Start of RECORDS FOR THIS EXERCISE
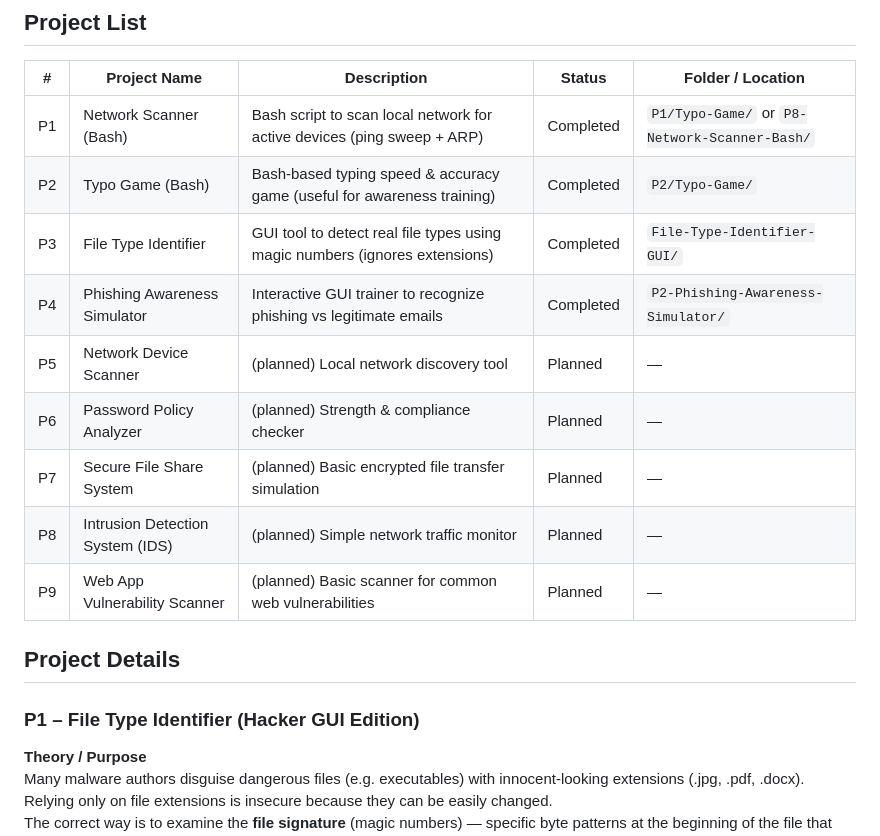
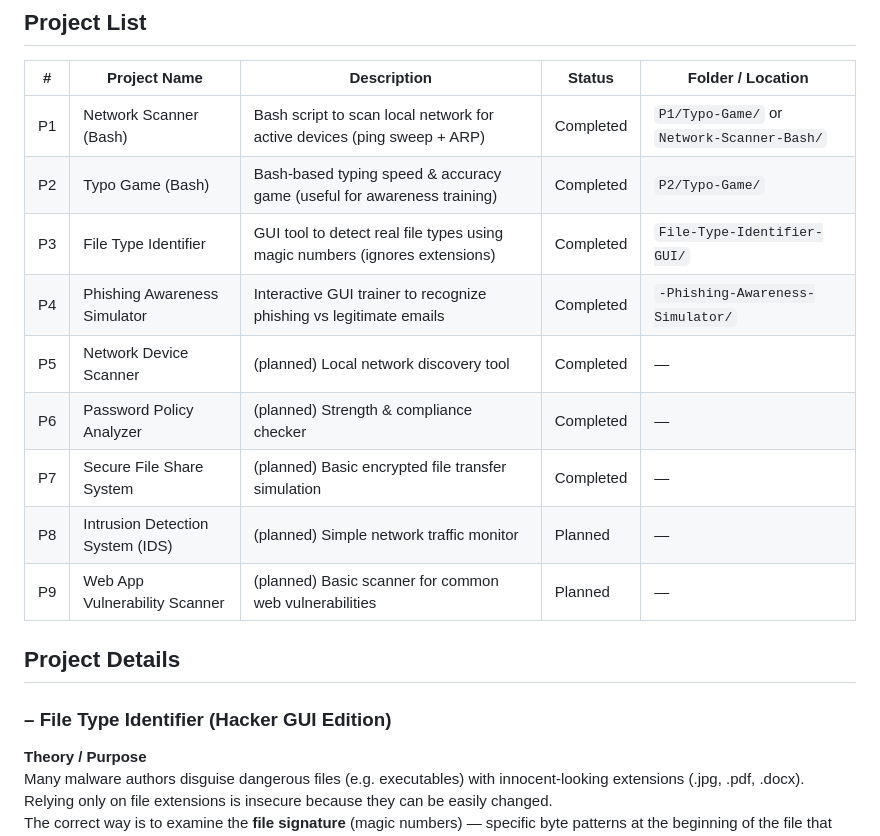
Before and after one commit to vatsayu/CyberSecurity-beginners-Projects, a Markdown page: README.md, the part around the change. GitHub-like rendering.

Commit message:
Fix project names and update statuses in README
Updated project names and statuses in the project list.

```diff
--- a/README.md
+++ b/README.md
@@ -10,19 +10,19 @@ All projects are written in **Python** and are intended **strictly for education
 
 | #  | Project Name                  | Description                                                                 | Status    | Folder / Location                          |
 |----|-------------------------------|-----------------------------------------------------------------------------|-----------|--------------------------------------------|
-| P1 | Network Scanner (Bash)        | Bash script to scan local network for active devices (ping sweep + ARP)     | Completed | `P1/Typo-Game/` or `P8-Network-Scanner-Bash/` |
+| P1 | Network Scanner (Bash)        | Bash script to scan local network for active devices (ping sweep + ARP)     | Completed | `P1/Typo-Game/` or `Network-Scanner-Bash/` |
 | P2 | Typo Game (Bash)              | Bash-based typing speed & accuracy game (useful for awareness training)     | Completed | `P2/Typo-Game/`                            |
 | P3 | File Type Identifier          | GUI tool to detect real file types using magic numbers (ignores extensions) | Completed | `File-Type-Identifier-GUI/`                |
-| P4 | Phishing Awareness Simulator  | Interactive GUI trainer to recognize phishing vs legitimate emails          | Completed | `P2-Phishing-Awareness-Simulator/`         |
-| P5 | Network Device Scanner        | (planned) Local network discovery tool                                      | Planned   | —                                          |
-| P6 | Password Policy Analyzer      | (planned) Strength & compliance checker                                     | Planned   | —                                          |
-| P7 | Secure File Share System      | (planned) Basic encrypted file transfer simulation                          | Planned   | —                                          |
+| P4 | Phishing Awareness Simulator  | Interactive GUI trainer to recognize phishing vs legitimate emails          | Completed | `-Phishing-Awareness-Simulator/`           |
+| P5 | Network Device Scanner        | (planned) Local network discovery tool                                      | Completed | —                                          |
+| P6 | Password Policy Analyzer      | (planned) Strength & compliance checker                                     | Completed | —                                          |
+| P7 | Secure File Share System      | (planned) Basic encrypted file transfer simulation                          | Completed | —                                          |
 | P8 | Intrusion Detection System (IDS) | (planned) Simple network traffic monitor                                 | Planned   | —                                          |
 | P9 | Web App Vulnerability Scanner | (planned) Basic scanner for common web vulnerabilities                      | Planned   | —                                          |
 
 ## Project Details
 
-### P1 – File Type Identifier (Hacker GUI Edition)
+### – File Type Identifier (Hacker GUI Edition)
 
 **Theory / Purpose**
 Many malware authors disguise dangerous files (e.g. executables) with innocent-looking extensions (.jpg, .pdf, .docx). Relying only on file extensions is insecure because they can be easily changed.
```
End of RECORDS FOR THIS EXERCISE
Copy every line above that includes the string "Identifier".

_WORKED SOLUTION_
 | P3 | File Type Identifier          | GUI tool to detect real file types using magic numbers (ignores extensions) | Completed | `File-Type-Identifier-GUI/`                |
-### P1 – File Type Identifier (Hacker GUI Edition)
+### – File Type Identifier (Hacker GUI Edition)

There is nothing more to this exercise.